Dell and Sun together, however, sold less than No. 2 Hewlett-Packard, which saw server sales grow 6.2 percent to $3.07 billion, Gartner said. After HP's acquisition of Compaq Computer, it challenged IBM for the top spot on the list, but now IBM has pulled ahead, with 16.7 percent growth to $3.63 billion.
Although HP grew in absolute terms, it didn't keep up with the overall server market, which increased 9.3 percent to $11.81 billion.
The market "had a blowout quarter in the fourth quarter of 2003, but we didn't think we could sustain that growth curve up. We were right. But we still see signs of growth and recovery," said Gartner analyst Mike McLaughlin.

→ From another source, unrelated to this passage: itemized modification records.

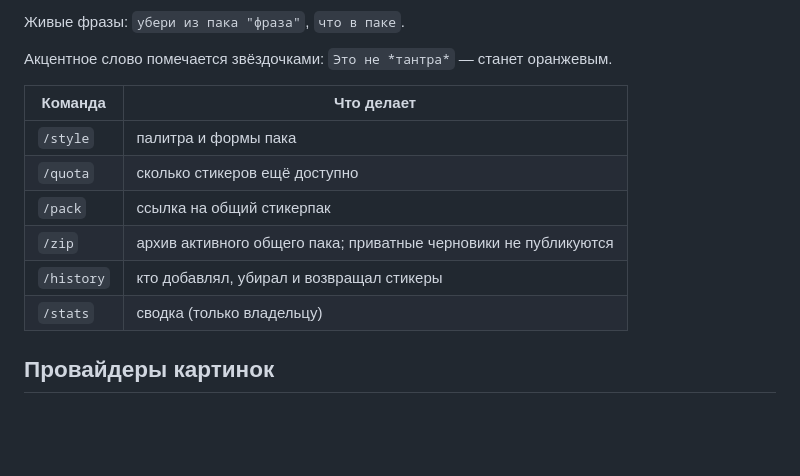
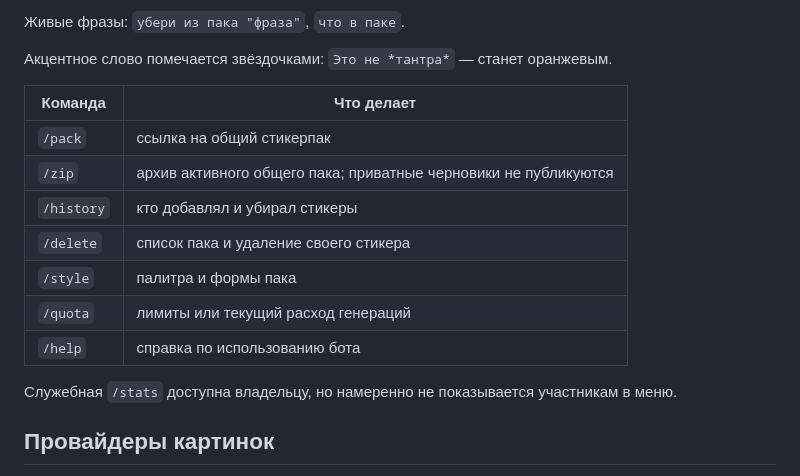
Before and after one commit to essesum/wndr-stickers, a Markdown page: README.md, the part around the change. Drawn GitHub-style; blank space fills up the shorter version.

Commit message:
docs: align command table with private menu

```diff
--- a/README.md
+++ b/README.md
@@ -84,12 +84,15 @@ launchctl load ~/Library/LaunchAgents/com.katya.wndr-stickers.plist
 
 | Команда | Что делает |
 |---|---|
-| `/style` | палитра и формы пака |
-| `/quota` | сколько стикеров ещё доступно |
 | `/pack` | ссылка на общий стикерпак |
 | `/zip` | архив активного общего пака; приватные черновики не публикуются |
-| `/history` | кто добавлял, убирал и возвращал стикеры |
-| `/stats` | сводка (только владельцу) |
+| `/history` | кто добавлял и убирал стикеры |
+| `/delete` | список пака и удаление своего стикера |
+| `/style` | палитра и формы пака |
+| `/quota` | лимиты или текущий расход генераций |
+| `/help` | справка по использованию бота |
+
+Служебная `/stats` доступна владельцу, но намеренно не показывается участникам в меню.
 
 ## Провайдеры картинок
 
```
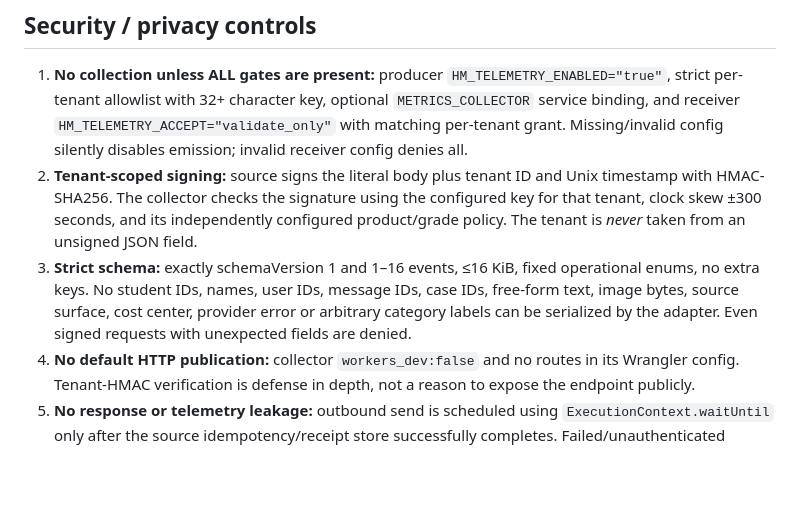
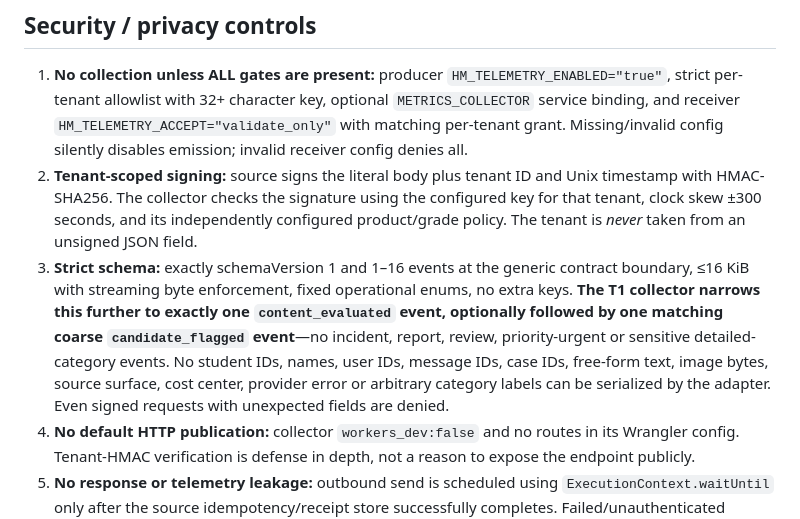
Before and after one commit to gmackie/hall-monitor, a Markdown page: docs/implementation/t1-trusted-telemetry.md, the part around the change. Rendered like a GitHub page; blank space fills up the shorter version.

Commit message:
docs(t1): clarify collector event subtype and streaming byte ceiling

```diff
--- a/docs/implementation/t1-trusted-telemetry.md
+++ b/docs/implementation/t1-trusted-telemetry.md
@@ -20,7 +20,7 @@ T1 deliberately does not persist raw events, not even to WAE; its only supported
 
 1. **No collection unless ALL gates are present:** producer `HM_TELEMETRY_ENABLED="true"`, strict per-tenant allowlist with 32+ character key, optional `METRICS_COLLECTOR` service binding, and receiver `HM_TELEMETRY_ACCEPT="validate_only"` with matching per-tenant grant. Missing/invalid config silently disables emission; invalid receiver config denies all.
 2. **Tenant-scoped signing:** source signs the literal body plus tenant ID and Unix timestamp with HMAC-SHA256. The collector checks the signature using the configured key for that tenant, clock skew ±300 seconds, and its independently configured product/grade policy. The tenant is *never* taken from an unsigned JSON field.
-3. **Strict schema:** exactly schemaVersion 1 and 1–16 events, ≤16 KiB, fixed operational enums, no extra keys. No student IDs, names, user IDs, message IDs, case IDs, free-form text, image bytes, source surface, cost center, provider error or arbitrary category labels can be serialized by the adapter. Even signed requests with unexpected fields are denied.
+3. **Strict schema:** exactly schemaVersion 1 and 1–16 events at the generic contract boundary, ≤16 KiB with streaming byte enforcement, fixed operational enums, no extra keys. **The T1 collector narrows this further to exactly one `content_evaluated` event, optionally followed by one matching coarse `candidate_flagged` event**—no incident, report, review, priority-urgent or sensitive detailed-category events. No student IDs, names, user IDs, message IDs, case IDs, free-form text, image bytes, source surface, cost center, provider error or arbitrary category labels can be serialized by the adapter. Even signed requests with unexpected fields are denied.
 4. **No default HTTP publication:** collector `workers_dev:false` and no routes in its Wrangler config. Tenant-HMAC verification is defense in depth, not a reason to expose the endpoint publicly.
 5. **No response or telemetry leakage:** outbound send is scheduled using `ExecutionContext.waitUntil` only after the source idempotency/receipt store successfully completes. Failed/unauthenticated evaluations and idempotent replays emit nothing. Unavailable collector logs a fixed event code, never request bodies or exception messages, and moderation response remains unchanged.
 6. **Only trusted coarse dimensions:** product comes from the validated evaluation source and must match the configured tenant grant; grade is derived from a pinned profile (`student-6-8`, `student-9-12` or `educator`), not from a user-entered field. Unknown profile maps to `unspecified`, which requires explicit allowance. Calendar is always `unknown` until district-owned calendar lookup is implemented. Candidate flag category is `other`; no inferred severity or bullying claim is exported.
```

The server market paid dearly for the excessive purchasing of the dot-com days, shrinking for three years afterward and returning to growth only in recent months.
Linux growth spurt
One area that blossomed in particular was sales of Linux servers, which grew 57.3 percent to $1.02 billion, McLaughlin said. By comparison, sales of servers running Windows increased 19.5 percent to $4.13 billion in the quarter, he said, and the 35.1 percent share of the market enjoyed by such servers gives them the largest piece of the server revenue pie.
IBM was the top Linux seller, with 28 percent share, followed by HP with 26.9 percent, Dell with 17.8 percent, Silicon Graphics Inc. with 3.1 percent, Fujitsu with 2.8 percent, NEC with 1.9 percent and Sun with 0.9 percent.
Another bright spot was, which increased 12 percent to $1.7 billion, Gartner said. Almost all companies except IBM gave up on the market, but Big Blue continues to try to .
Also growing were servers using Intel processors, in particular machines costing less than $5,000, Gartner said.
For servers with 32-bit "x86" chips such as Intel's Xeon, HP was No. 1 with 32.5 percent share, followed by Dell with 21.7 percent, IBM with 15.8 percent and Fujitsu with 5.1 percent.
Sun, which stopped shunning the x86 server market only in the last two years, "is not doing so well" so far, McLaughlin said. It didn't crack the top 10 in terms of revenue, though it did make 10th place, as measured by unit shipments. But its sales of 4,471 32-bit x86 systems in the quarter were far behind top-ranked HP, with 412,000 32-bit x86 server shipments.
The Unix market, once dominated by Sun, leveled out, as it shrank 2 percent to $4.02 billion. In the first quarter, Sun kept its No. 1 rank with $1.21 billion in sales, but revenue dropped 13 percent. HP shrank 4 percent to $1.19 billion while IBM climbed 16 percent to $1.1 billion, Gartner said.